(1) Being manufactured or operated primarily for pleasure; or
(2) Leased, rented, or chartered to another for the latter's pleasure.
(b) In applying the definition in paragraph (a) of this section, the following rules
(1) A vessel being manufactured or built, or being repaired under warranty by its manufacturer
or builder, is a recreational vessel if the vessel appears intended, based on its
design and construction, to be for ultimate recreational uses. The manufacturer or builder bears the burden of establishing that a vessel is recreational
under this standard.
(2) A vessel being repaired, dismantled for repair, or dismantled at the end of its life
is not a recreational vessel if the vessel had been operating, around the time of
its repair or dismantling, in one or more of the following categories on more than
an infrequent basis—
(3) Notwithstanding paragraph (b)(2) of this section, a vessel will be deemed recreational
if it is a public vessel, i.e., a vessel owned or bareboat-chartered and operated
by the United States, or by a State or political subdivision thereof, at the time
of repair, dismantling for repair, or dismantling, provided that such vessel shares
elements of design and construction with traditional recreational vessels and is not
normally engaged in a military, commercial or traditionally commercial undertaking.
(c) All subsequent amendments to the statutes referenced in paragraph (b)(2) of this
section and the regulations implementing those provisions in Title 46 of the Code
of Federal Regulations will apply when determining whether a vessel is recreational.
FindLaw Codes may not reflect the most recent version of the law in your jurisdiction.
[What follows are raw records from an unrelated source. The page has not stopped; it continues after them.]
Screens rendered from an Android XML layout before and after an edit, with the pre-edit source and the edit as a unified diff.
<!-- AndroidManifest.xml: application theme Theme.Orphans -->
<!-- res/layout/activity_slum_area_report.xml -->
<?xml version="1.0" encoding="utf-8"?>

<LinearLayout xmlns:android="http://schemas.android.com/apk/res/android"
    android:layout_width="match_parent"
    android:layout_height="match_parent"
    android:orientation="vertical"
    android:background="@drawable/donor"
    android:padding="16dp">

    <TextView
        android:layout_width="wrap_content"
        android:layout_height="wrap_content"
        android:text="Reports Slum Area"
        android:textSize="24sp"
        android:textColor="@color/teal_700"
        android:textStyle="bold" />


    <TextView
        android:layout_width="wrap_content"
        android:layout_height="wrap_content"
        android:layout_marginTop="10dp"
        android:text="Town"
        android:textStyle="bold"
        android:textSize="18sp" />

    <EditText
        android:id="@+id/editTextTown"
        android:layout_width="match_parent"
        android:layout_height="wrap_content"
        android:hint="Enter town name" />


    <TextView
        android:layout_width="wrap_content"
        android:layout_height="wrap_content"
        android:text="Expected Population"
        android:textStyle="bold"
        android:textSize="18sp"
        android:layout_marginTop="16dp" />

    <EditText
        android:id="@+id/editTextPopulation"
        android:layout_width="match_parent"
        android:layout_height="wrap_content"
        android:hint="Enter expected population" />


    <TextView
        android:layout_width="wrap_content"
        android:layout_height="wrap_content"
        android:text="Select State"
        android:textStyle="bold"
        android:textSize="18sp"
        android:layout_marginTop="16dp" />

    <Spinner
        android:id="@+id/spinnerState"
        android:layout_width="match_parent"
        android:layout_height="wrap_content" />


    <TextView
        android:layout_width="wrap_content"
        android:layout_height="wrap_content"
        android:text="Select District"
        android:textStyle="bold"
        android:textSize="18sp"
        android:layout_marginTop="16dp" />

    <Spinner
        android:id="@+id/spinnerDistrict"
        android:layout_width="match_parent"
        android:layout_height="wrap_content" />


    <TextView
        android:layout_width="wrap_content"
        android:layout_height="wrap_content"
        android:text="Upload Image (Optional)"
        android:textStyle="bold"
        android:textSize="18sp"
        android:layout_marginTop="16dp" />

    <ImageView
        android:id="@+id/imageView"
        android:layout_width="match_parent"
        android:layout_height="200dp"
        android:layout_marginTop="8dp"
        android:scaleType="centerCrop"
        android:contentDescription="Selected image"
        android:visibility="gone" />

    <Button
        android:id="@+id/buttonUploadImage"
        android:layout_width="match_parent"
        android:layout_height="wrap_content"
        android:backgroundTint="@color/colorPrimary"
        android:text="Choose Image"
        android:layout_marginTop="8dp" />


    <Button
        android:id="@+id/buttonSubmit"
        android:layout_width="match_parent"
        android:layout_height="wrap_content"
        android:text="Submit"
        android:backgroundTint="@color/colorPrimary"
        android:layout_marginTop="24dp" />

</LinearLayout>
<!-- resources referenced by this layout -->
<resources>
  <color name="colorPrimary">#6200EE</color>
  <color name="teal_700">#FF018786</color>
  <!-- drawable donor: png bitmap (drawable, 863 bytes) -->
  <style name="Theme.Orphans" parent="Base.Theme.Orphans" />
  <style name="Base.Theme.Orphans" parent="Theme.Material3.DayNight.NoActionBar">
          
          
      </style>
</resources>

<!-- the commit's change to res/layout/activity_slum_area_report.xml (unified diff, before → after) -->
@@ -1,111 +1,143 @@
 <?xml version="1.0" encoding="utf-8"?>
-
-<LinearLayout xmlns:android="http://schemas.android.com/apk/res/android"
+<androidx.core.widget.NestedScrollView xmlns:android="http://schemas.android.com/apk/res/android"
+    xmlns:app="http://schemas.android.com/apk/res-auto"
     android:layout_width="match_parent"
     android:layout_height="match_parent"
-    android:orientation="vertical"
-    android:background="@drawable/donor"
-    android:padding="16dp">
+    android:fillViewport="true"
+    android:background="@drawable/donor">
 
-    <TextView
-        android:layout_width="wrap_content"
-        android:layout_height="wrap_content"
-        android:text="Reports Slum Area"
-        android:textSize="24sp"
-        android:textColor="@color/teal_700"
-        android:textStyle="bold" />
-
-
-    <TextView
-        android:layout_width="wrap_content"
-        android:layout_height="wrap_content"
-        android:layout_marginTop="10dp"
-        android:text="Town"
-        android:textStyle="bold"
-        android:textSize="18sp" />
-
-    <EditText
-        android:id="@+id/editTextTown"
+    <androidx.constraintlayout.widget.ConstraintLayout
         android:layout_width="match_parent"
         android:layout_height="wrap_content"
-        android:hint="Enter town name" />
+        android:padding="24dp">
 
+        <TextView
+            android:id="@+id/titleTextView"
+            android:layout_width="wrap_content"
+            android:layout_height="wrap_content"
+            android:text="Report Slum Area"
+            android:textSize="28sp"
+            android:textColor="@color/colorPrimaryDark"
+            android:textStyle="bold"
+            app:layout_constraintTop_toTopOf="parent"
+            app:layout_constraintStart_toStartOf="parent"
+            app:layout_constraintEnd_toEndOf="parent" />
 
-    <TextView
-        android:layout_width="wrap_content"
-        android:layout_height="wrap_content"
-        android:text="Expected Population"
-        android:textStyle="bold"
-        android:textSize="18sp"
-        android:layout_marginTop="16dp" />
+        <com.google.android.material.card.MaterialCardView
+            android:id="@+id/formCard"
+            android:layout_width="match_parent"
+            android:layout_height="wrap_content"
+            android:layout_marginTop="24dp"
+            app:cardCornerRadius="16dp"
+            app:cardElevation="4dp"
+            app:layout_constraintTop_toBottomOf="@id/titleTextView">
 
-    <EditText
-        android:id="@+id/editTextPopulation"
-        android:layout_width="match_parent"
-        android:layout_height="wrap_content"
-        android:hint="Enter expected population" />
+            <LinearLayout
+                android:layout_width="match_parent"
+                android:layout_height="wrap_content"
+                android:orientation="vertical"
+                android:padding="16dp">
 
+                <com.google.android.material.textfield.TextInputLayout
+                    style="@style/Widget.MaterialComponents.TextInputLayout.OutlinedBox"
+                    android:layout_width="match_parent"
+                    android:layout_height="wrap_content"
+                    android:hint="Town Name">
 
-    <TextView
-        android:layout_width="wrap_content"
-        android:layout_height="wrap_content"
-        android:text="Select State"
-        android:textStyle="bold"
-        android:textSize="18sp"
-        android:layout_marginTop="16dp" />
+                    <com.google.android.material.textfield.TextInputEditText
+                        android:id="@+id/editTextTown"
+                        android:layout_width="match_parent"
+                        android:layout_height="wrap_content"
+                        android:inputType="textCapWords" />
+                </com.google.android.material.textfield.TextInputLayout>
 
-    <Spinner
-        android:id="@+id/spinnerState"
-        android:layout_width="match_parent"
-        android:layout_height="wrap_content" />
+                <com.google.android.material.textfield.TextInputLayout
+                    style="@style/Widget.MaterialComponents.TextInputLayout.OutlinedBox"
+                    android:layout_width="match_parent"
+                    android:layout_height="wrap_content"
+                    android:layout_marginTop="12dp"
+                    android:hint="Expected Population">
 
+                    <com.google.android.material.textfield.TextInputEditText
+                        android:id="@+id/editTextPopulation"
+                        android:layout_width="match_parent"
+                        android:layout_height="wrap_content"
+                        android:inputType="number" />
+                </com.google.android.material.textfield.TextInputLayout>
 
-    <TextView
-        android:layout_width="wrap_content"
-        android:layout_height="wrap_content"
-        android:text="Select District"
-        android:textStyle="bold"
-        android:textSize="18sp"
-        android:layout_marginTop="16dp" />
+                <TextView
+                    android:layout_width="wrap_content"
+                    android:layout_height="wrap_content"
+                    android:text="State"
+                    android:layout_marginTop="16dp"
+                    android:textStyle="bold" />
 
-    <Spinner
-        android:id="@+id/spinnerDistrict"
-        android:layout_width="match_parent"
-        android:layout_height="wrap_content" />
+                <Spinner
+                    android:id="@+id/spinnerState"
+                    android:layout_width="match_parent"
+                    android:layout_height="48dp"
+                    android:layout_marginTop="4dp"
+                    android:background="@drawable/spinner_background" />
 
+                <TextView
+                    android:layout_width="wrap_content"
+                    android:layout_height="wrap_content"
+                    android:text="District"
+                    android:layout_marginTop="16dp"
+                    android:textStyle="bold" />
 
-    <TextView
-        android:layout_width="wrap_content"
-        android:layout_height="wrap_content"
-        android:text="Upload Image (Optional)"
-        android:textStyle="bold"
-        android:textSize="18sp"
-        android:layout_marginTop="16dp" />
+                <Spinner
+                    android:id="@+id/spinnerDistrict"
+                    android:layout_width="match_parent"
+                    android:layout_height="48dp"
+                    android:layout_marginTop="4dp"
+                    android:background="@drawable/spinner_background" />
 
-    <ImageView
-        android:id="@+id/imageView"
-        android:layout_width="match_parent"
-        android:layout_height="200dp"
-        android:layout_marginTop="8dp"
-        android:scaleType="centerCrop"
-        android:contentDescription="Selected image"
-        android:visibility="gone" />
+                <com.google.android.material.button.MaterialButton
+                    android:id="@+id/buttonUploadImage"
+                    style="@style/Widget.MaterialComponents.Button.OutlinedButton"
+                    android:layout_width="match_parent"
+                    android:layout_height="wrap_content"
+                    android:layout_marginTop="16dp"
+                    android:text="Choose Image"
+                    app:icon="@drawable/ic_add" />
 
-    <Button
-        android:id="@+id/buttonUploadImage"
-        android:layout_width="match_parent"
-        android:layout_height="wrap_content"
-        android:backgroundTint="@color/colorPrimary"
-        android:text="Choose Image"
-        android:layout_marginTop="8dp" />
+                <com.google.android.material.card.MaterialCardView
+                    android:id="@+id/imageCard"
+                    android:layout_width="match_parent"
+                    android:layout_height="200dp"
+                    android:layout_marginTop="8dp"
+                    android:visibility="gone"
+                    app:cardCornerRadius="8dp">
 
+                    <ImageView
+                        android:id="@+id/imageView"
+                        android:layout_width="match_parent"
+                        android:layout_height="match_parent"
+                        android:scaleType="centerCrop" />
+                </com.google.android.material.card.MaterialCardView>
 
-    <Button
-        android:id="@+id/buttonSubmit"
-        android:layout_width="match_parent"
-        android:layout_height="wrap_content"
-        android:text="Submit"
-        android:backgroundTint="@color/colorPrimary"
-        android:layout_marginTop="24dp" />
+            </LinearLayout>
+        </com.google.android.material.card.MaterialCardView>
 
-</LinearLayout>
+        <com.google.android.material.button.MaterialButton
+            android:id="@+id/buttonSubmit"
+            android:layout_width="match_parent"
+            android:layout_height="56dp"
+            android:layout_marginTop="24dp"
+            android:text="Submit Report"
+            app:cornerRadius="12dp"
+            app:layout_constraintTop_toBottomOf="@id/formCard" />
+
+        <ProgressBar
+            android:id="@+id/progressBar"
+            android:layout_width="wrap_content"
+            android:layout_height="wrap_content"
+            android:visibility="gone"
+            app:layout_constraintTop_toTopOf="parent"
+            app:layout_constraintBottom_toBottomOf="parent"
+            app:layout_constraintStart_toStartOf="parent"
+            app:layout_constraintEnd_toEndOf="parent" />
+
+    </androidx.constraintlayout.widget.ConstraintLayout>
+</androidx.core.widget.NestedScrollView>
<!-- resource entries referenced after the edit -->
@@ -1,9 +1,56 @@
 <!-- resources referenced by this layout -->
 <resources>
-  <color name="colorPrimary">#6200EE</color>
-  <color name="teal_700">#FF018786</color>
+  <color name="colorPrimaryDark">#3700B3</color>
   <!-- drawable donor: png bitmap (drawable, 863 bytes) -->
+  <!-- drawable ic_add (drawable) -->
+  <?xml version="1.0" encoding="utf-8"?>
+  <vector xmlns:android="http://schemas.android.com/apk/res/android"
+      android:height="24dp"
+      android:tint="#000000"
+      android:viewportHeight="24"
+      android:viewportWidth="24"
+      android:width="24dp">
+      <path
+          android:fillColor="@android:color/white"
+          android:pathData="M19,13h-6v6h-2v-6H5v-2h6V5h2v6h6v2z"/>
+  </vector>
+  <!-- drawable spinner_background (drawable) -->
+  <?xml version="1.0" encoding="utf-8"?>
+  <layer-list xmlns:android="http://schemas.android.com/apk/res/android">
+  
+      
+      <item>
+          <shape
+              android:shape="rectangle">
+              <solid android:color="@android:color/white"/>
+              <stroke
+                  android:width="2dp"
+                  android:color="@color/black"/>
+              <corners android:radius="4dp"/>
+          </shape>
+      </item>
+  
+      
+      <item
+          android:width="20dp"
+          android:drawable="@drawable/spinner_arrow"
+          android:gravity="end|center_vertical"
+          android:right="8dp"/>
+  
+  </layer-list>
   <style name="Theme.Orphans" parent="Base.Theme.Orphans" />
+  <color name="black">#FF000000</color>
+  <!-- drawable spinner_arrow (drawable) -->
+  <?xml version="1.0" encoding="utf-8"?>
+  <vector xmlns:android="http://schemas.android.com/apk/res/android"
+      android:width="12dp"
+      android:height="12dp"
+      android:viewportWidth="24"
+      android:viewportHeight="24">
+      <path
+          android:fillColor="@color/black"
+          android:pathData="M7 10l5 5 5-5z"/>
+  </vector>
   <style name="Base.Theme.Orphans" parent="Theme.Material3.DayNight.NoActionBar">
Please verify the status of the code you are researching with the state legislature or via Westlaw before relying on it for your legal needs.
Was this helpful?
Welcome to FindLaw's Cases & Codes
A free source of state and federal court opinions, state laws, and the United States Code. For more information about the legal concepts addressed by these cases and statutes, visit FindLaw's Learn About the Law.